Wizards is far less episodic than others in the Arcadia series, and it moves at a breakneck pace, jumping straight into the action and rarely letting up

Series Review: Wizards: Tales of Arcadia

Film Reviews

Wizards: Tales of Arcadia
Created by Guillermo del Toro

DreamWorks Animation Television
Streaming on Netflix 8.7

If you haven’t had the chance to watch Trollhunters, the rollickingly entertaining and visually sumptuous animated Netflix series from Oscar winner Guillermo del Toro, you are missing out on one of the very best reasons to even have the streaming service. If you’re looking for a binge-worthy experience, there’s literally no time like the present. And if you are interested in Wizards, the new 10-episode, limited-run series that just hit the internet this past weekend, you’re going to need to have seen Trollhunters and its spinoff, 3Below, as Wizards is the final series in the Tales of Arcadia trilogy.

Trollhunters focused on Jim Lake, Jr. (voiced by the late Anton Yelchin and then Emile Hirsch) and his adventures fighting against and alongside trolls living in Arcadia Oaks, California, and 3Below followed a brother and sister, Princess Aja (Tatiana Maslany) and Prince Krel (Diego Luna) of the planet Akiridion-5. Wizards is the story of a young wizard-in-training, Hisirdoux Casperan, aka Douxie (Colin O’Donoghue, Once Upon A Time), the apprentice of Merlin (David Bradley, best known as Filch, the decidedly non-magical groundskeeper in Harry Potter). along with the main characters from Trollhunters and Merlin’s “cat,” Archie (the great Alfred Molina), Douxie travels back in time to medieval Camelot, where King Arthur is preparing to do battle with the brutish Gumm-Gumms, a barbaric and cannibalistic tribe of evil troll lead by the warlord Gunmar (Clancy Brown). Now, the two sides prepare to face off in the to-be-famous Battle of Killahead Bridge.

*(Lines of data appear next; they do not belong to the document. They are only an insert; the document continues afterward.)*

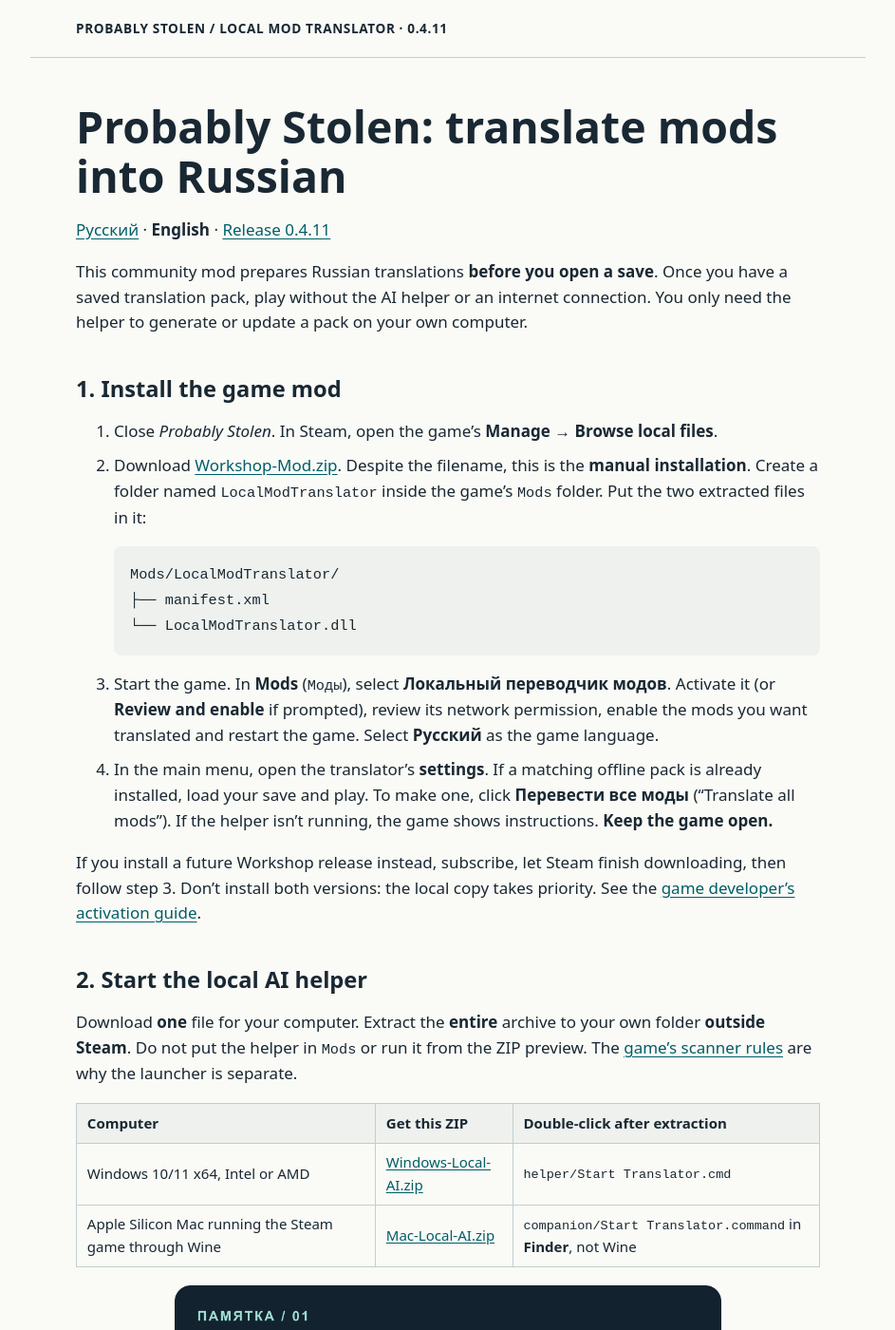
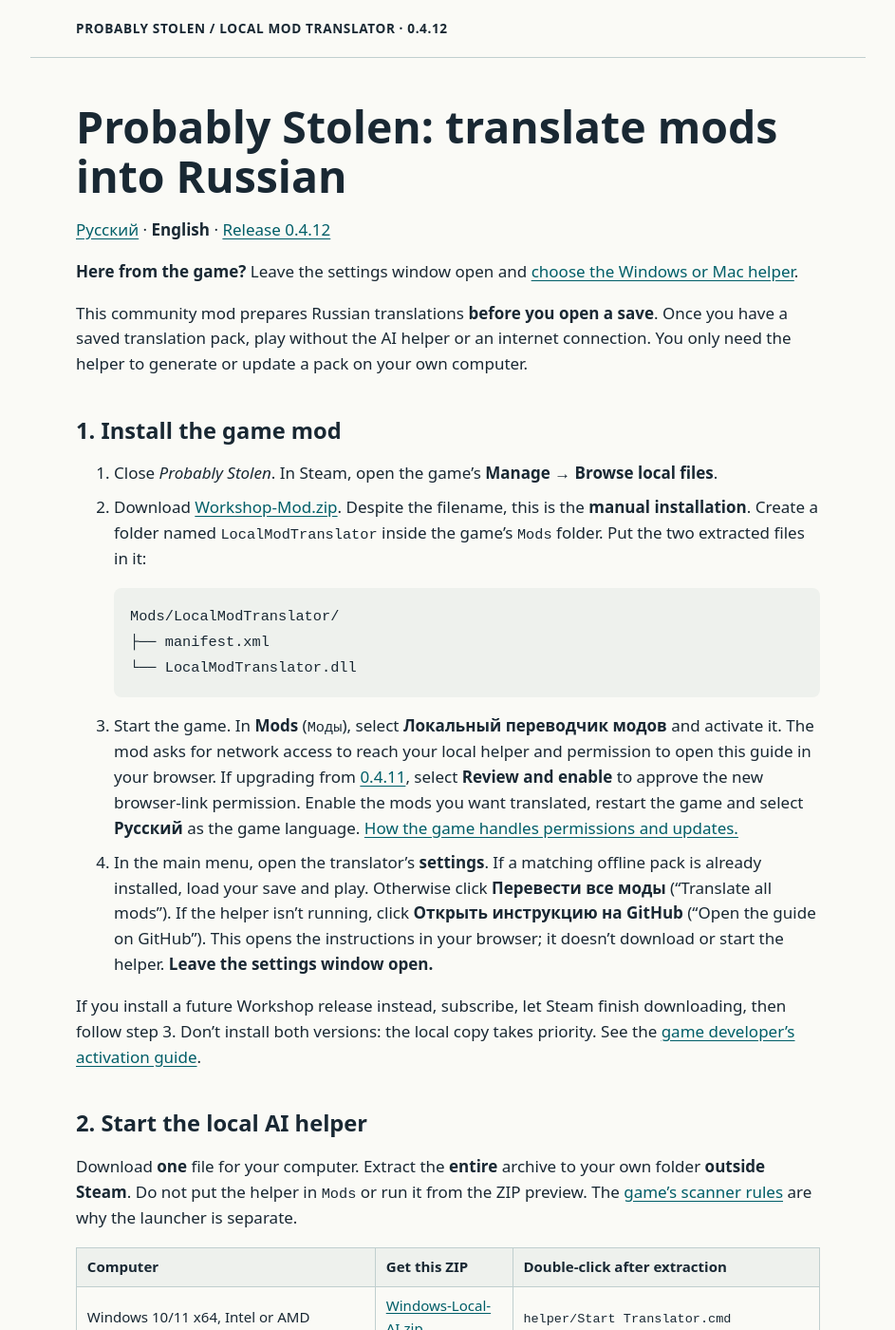
Before and after one commit to sadesguy/probably-stolen-translator, a Jekyll site: the page built from GUIDE.en.md, in a window 1280 px wide and 1400 px high. Shown: the whole window at 95% size, without its empty margins (168-1111 px from the left). Built offline with Jekyll 4.4.1, drawn with Linux system fonts in a browser that asks for light colours; our own code applies the rules of GitHub Pages for plain Markdown files.

Commit message:
Link the in-game helper prompt to player downloads

````diff
--- a/GUIDE.en.md
+++ b/GUIDE.en.md
@@ -1,22 +1,26 @@
 # Probably Stolen: translate mods into Russian
 
-[Русский](README.md) · **English** · [Release 0.4.11](https://github.com/sadesguy/probably-stolen-translator/releases/tag/v0.4.11)
+[Русский](README.md) · **English** · [Release 0.4.12](https://github.com/sadesguy/probably-stolen-translator/releases/tag/v0.4.12)
+
+**Here from the game?** Leave the settings window open and [choose the Windows or Mac helper](#helper).
 
 This community mod prepares Russian translations **before you open a save**. Once you have a saved translation pack, play without the AI helper or an internet connection. You only need the helper to generate or update a pack on your own computer.
 
 ## 1. Install the game mod
 
 1. Close *Probably Stolen*. In Steam, open the game's **Manage → Browse local files**.
-2. Download [Workshop-Mod.zip](https://github.com/sadesguy/probably-stolen-translator/releases/download/v0.4.11/Workshop-Mod.zip). Despite the filename, this is the **manual installation**. Create a folder named `LocalModTranslator` inside the game's `Mods` folder. Put the two extracted files in it:
+2. Download [Workshop-Mod.zip](https://github.com/sadesguy/probably-stolen-translator/releases/download/v0.4.12/Workshop-Mod.zip). Despite the filename, this is the **manual installation**. Create a folder named `LocalModTranslator` inside the game's `Mods` folder. Put the two extracted files in it:
    ```text
    Mods/LocalModTranslator/
    ├── manifest.xml
    └── LocalModTranslator.dll
    ```
-3. Start the game. In **Mods** (`Моды`), select **Локальный переводчик модов**. Activate it (or **Review and enable** if prompted), review its network permission, enable the mods you want translated and restart the game. Select **Русский** as the game language.
-4. In the main menu, open the translator's **settings**. If a matching offline pack is already installed, load your save and play. To make one, click **Перевести все моды** (“Translate all mods”). If the helper isn't running, the game shows instructions. **Keep the game open.**
+3. Start the game. In **Mods** (`Моды`), select **Локальный переводчик модов** and activate it. The mod asks for network access to reach your local helper and permission to open this guide in your browser. If upgrading from [0.4.11](https://github.com/sadesguy/probably-stolen-translator/releases/tag/v0.4.11), select **Review and enable** to approve the new browser-link permission. Enable the mods you want translated, restart the game and select **Русский** as the game language. [How the game handles permissions and updates.](https://github.com/dragonpan2/probably-stolen-modding/blob/main/ModdingGuide.md#what-players-see)
+4. In the main menu, open the translator's **settings**. If a matching offline pack is already installed, load your save and play. Otherwise click **Перевести все моды** (“Translate all mods”). If the helper isn't running, click **Открыть инструкцию на GitHub** (“Open the guide on GitHub”). This opens the instructions in your browser; it doesn't download or start the helper. **Leave the settings window open.**
 
 If you install a future Workshop release instead, subscribe, let Steam finish downloading, then follow step 3. Don't install both versions: the local copy takes priority. See the [game developer's activation guide](https://github.com/dragonpan2/probably-stolen-modding/blob/main/ModdingGuide.md#steam-workshop).
+
+<a id="helper" name="helper"></a>
 
 ## 2. Start the local AI helper
 
@@ -24,14 +28,14 @@ Download **one** file for your computer. Extract the **entire** archive to your
 
 | Computer | Get this ZIP | Double-click after extraction |
 | --- | --- | --- |
-| Windows 10/11 x64, Intel or AMD | [Windows-Local-AI.zip](https://github.com/sadesguy/probably-stolen-translator/releases/download/v0.4.11/Windows-Local-AI.zip) | `helper/Start Translator.cmd` |
-| Apple Silicon Mac running the Steam game through Wine | [Mac-Local-AI.zip](https://github.com/sadesguy/probably-stolen-translator/releases/download/v0.4.11/Mac-Local-AI.zip) | `companion/Start Translator.command` in **Finder**, not Wine |
+| Windows 10/11 x64, Intel or AMD | [Windows-Local-AI.zip](https://github.com/sadesguy/probably-stolen-translator/releases/download/v0.4.12/Windows-Local-AI.zip) | `helper/Start Translator.cmd` |
+| Apple Silicon Mac running the Steam game through Wine | [Mac-Local-AI.zip](https://github.com/sadesguy/probably-stolen-translator/releases/download/v0.4.12/Mac-Local-AI.zip) | `companion/Start Translator.command` in **Finder**, not Wine |
 
 ![Illustration: extract your platform ZIP outside Steam, then open Start Translator.cmd inside helper on Windows or Start Translator.command inside companion on Mac.](assets/start-helper.png)
 
 - **Windows:** Use a local NTFS drive. The helper includes Python. It needs a physical Vulkan-capable GPU, its driver, and the [Microsoft Visual C++ v14 x64 runtime](https://learn.microsoft.com/en-us/cpp/windows/latest-supported-vc-redist).
 - **Mac:** The helper uses Metal and needs native ARM64 Python 3.9 or newer. If missing, use the [Python.org macOS installer](https://www.python.org/downloads/macos/). Intel Macs and Rosetta Python are not supported.
-- **First run:** Allow about **6 GB of free disk space**, plus enough GPU memory for the model. The helper asks before downloading about **5.2 GB**: [Google's Gemma model](https://huggingface.co/google/gemma-4-E4B-it-qat-q4_0-gguf) and the [llama.cpp engine](https://github.com/ggml-org/llama.cpp/releases/tag/b12477). No need to install them manually. Your dialogue is processed locally, never sent to a cloud translator. To check your ZIP, compare its SHA-256 against the [release checksums](https://github.com/sadesguy/probably-stolen-translator/releases/download/v0.4.11/SHA256SUMS.txt).
+- **First run:** Allow about **6 GB of free disk space**, plus enough GPU memory for the model. The helper asks before downloading about **5.2 GB**: [Google's Gemma model](https://huggingface.co/google/gemma-4-E4B-it-qat-q4_0-gguf) and the [llama.cpp engine](https://github.com/ggml-org/llama.cpp/releases/tag/b12477). No need to install them manually. Your dialogue is processed locally, never sent to a cloud translator. To check your ZIP, compare its SHA-256 against the [release checksums](https://github.com/sadesguy/probably-stolen-translator/releases/download/v0.4.12/SHA256SUMS.txt).
 
 ## 3. Prepare, then play offline
 
--- a/_layouts/default.html
+++ b/_layouts/default.html
@@ -15,5 +15,5 @@ table{display:block;max-width:100%;overflow:auto;border-collapse:collapse;font-s
 pre{padding:1em;overflow:auto;border-radius:.5rem}code{font-size:.9em;overflow-wrap:anywhere}pre code{overflow-wrap:normal}
 img{display:block;width:min(100%,36rem);height:auto;margin:1.2rem auto}
 footer{border-top:1px solid var(--line);font-size:.9rem;margin-top:2rem}
-</style></head><body><header>PROBABLY STOLEN <span aria-hidden="true">/</span> LOCAL MOD TRANSLATOR · 0.4.11</header>
-<main>{{ content }}</main><footer><a href="https://github.com/sadesguy/probably-stolen-translator">GitHub</a> · <a href="https://github.com/sadesguy/probably-stolen-translator/releases/tag/v0.4.11">v0.4.11</a></footer></body></html>
+</style></head><body><header>PROBABLY STOLEN <span aria-hidden="true">/</span> LOCAL MOD TRANSLATOR · 0.4.12</header>
+<main>{{ content }}</main><footer><a href="https://github.com/sadesguy/probably-stolen-translator">GitHub</a> · <a href="https://github.com/sadesguy/probably-stolen-translator/releases/tag/v0.4.12">v0.4.12</a></footer></body></html>
````
Also changed, not shown: README.md.
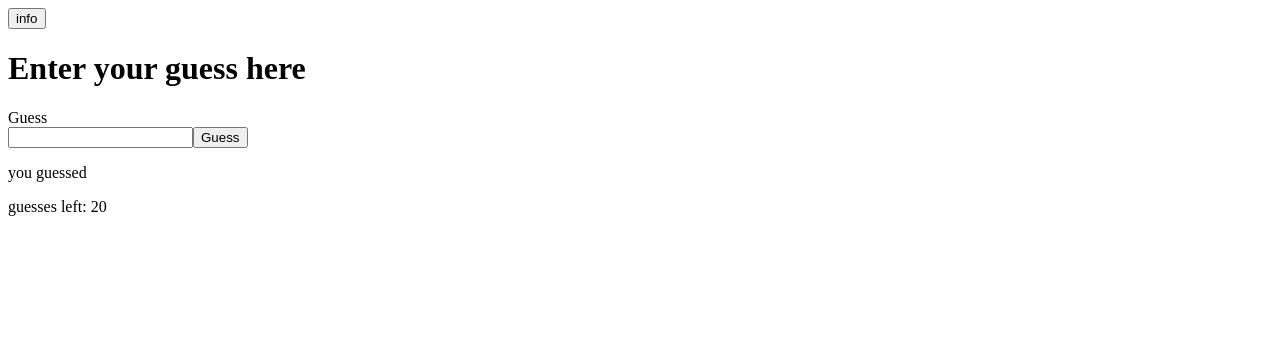
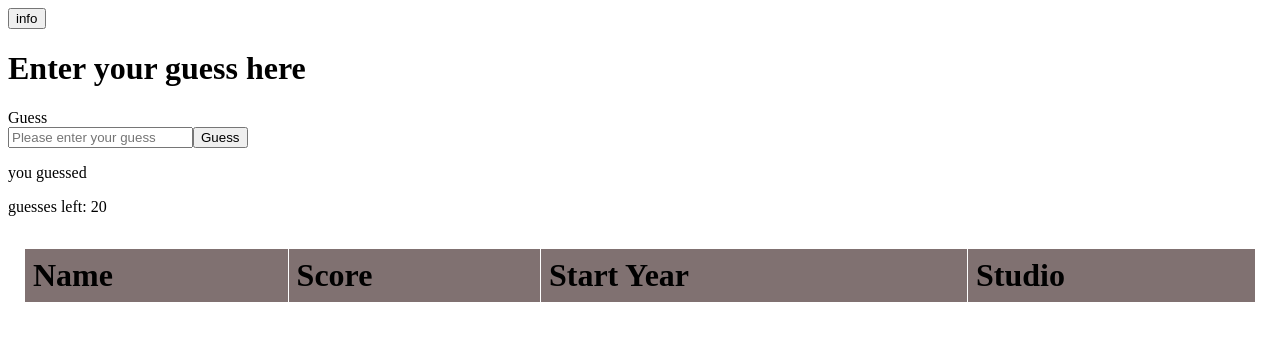
Before and after one commit to TimYLSo/anime-wordle, a React (Create React App) app: page / in a window 1280 px wide. Shown: the top 340 px of the page. Built offline with nearby package versions, Linux system fonts and the light colour scheme.

Commit message:
Added basic table and make guesses update table

```diff
--- /dev/null
+++ b/src/App.css
@@ -0,0 +1,23 @@
+.app-container {
+    display: flex;
+    flex-direction: column;
+    gap: 10px;
+    padding: 1rem;
+  }
+
+  table {
+    border-collapse: collapse;
+    width: 100%;
+  }
+
+  th,
+  td {
+    border: 1px solid #ffffff;
+    text-align: left;
+    padding: 8px;
+    font-size: 32px;
+  }
+
+  th {
+    background-color: rgb(128, 113, 113);
+  }
--- a/src/App.tsx
+++ b/src/App.tsx
@@ -1,31 +1,80 @@
 import React from 'react';
-import { useState } from 'react';
+import {useEffect, useState } from 'react';
 import Clue from './components/Clue';
-
+import './App.css'
+import possibleAnswers from "./answers.json"
 
 function App() {
   const[guess, setGuess] = useState("")
   const[guessNumber,setGuessNumber]=useState(20)
+  const[guessTable, setGuessTable] = useState([{
+    "name":"",
+    "score":null,
+    "startYear":null,
+    "studios":""
+
+
+
+}])
+  useEffect(() => {
+    const answerNumber = Math.floor(Math.random() * 10)
+    const answer = possibleAnswers[answerNumber]
+    console.log("The random number is %d, and the anime is , %s", answerNumber,answer["name"])
+    },[]);
+
+
   return (
     <div>
-        <button onClick={Guess}>
+        <button onClick={handleGuess}>
         info
         </button>
         <h1>Enter your guess here
         </h1>
         <div>
         <label>Guess</label><br/>
-        <input type="text" id="anime_name" name="anime_name" onChange={e => setGuess(e.target.value)}/>
-        <button onClick={Guess}>
+        <input type="text" placeholder ="Please enter your guess" id="anime_name" name="anime_name" onChange={e => setGuess(e.target.value)}/>
+        <button onClick={handleGuess}>
         Guess
         </button>
       </div>
       <Clue text = {guess} guessNumber = {guessNumber} />
+      <div className =  "app-container">
+        <table>
+          <thead>
+            <tr>
+            <th>Name</th>
+            <th>Score</th>
+            <th>Start Year</th>
+            <th>Studio</th>
+            </tr>
+          </thead>
+          <tbody>
+            {guessTable.map((anime)=>
+            <tr>
+              <td>{anime.name}</td>
+              <td>{anime.score}</td>
+              <td>{anime.startYear}</td>
+              <td>{anime.studios}</td>
+            </tr>
+            )}
+          </tbody>
+        </table>
+      </div>
     </div>
 
   );
-  function Guess(){
+  function handleGuess(){
     setGuessNumber(guessNumber => guessNumber - 1);
+    const newGuess = {
+      name: guess,
+      score:null,
+      startYear:null,
+      studios:'',
+    };
+    const newGuesses = [...guessTable,newGuess]
+    setGuessTable(newGuesses);
+
+
   }
 }
 
--- /dev/null
+++ b/src/answers.json
@@ -0,0 +1,83 @@
+[{
+    "name":"Shingeki no Kyojin",
+    "score":8.53,
+    "startYear":2013,
+    "studios":"Wit studio"
+
+
+
+},
+{
+    "name":"Death Note",
+    "score":8.62,
+    "startYear":2006,
+    "studios":"Madhouse"
+
+
+
+},{
+    "name":"Fullmetal Alchemist: Brotherhood",
+    "score":9.13,
+    "startYear":2009,
+    "studios":"Bones"
+
+
+
+},{
+    "name":"One Punch Man",
+    "score":8.51,
+    "startYear":2015,
+    "studios":"Madhouse"
+
+
+
+},{
+    "name":"Sword Art Online",
+    "score":7.20,
+    "startYear":2012,
+    "studios":"A-1 Pictures"
+
+
+
+},{
+    "name":"Boku no Hero Academia",
+    "score":7.93,
+    "startYear":2016,
+    "studios":"Bones"
+
+
+
+},{
+    "name":"Tokyo Ghoul",
+    "score":7.79,
+    "startYear":2014,
+    "studios":"Pierrot"
+
+
+
+},{
+    "name":"Steins;Gate",
+    "score":9.08,
+    "startYear":2011,
+    "studios":"White Fox"
+
+
+
+},{
+    "name":"No Game No Life",
+    "score":8.10,
+    "startYear":2014,
+    "studios":"Madhouse"
+
+
+
+},{
+    "name":"Cowboy Bebop",
+    "score":8.75,
+    "startYear":1998,
+    "studios":"Sunrise"
+
+
+
+}
+]
--- a/src/index.tsx
+++ b/src/index.tsx
@@ -6,7 +6,7 @@ const root = ReactDOM.createRoot(
   document.getElementById('root') as HTMLElement
 );
 root.render(
-  <React.StrictMode>
+ /// <React.StrictMode>
     <App />
-  </React.StrictMode>
+ /// </React.StrictMode>
 );
```
Also changed, not shown: src/components/GameOver.tsx (added, +12 -0 lines).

While this all may sound a bit confusing to the uninitiated, if you’re a fan of the Tales of Arcadia mythology, this plot description should be mouthwatering. Wizards is far less episodic than the other two in the series, and it moves at an almost breakneck pace, jumping straight into the action and rarely letting up. But it also makes good use of the established characters and introduces a few new ones, and it’s about as much fun as I’ve had all summer. The outstanding voice cast also includes Kelsey Grammer, Ron Perlman, Lena Headey, John Rhys-Davies, Stephanie Beatriz, Brian Blessed and Mark Hammill.

Guillermo del Toro (The Shape of Water) is a visionary filmmaker, and his partnership with DreamWorks has lead to some of their most striking and creative animations. In terms of tone, the Tales of Arcadia trilogy is most comparable to the Hellboy films, albeit much more kid-friendly.

While this latest installment isn’t necessarily the best of the bunch, Wizards is a worthy addition to a unique television franchise. And while it features a lot less character development than the other two series, it never drags or feels like it’s struggling to decide where it’s going, which was an occasional problem with 3Below. Here, I sat down to watch one episode and found it nearly impossible to stop, and felt a bit sad to see it end. But not too sad, as DreamWorks, Del Toro and Netflix have announced the feature film Trollhunters: Rise of the Titans for 2021 release, and it promises to be yet another grand adventure from a master storyteller. If you haven’t been to Arcadia Oaks, I strongly urge you to check it out—it’s a magical place to be. –Patrick Gibbs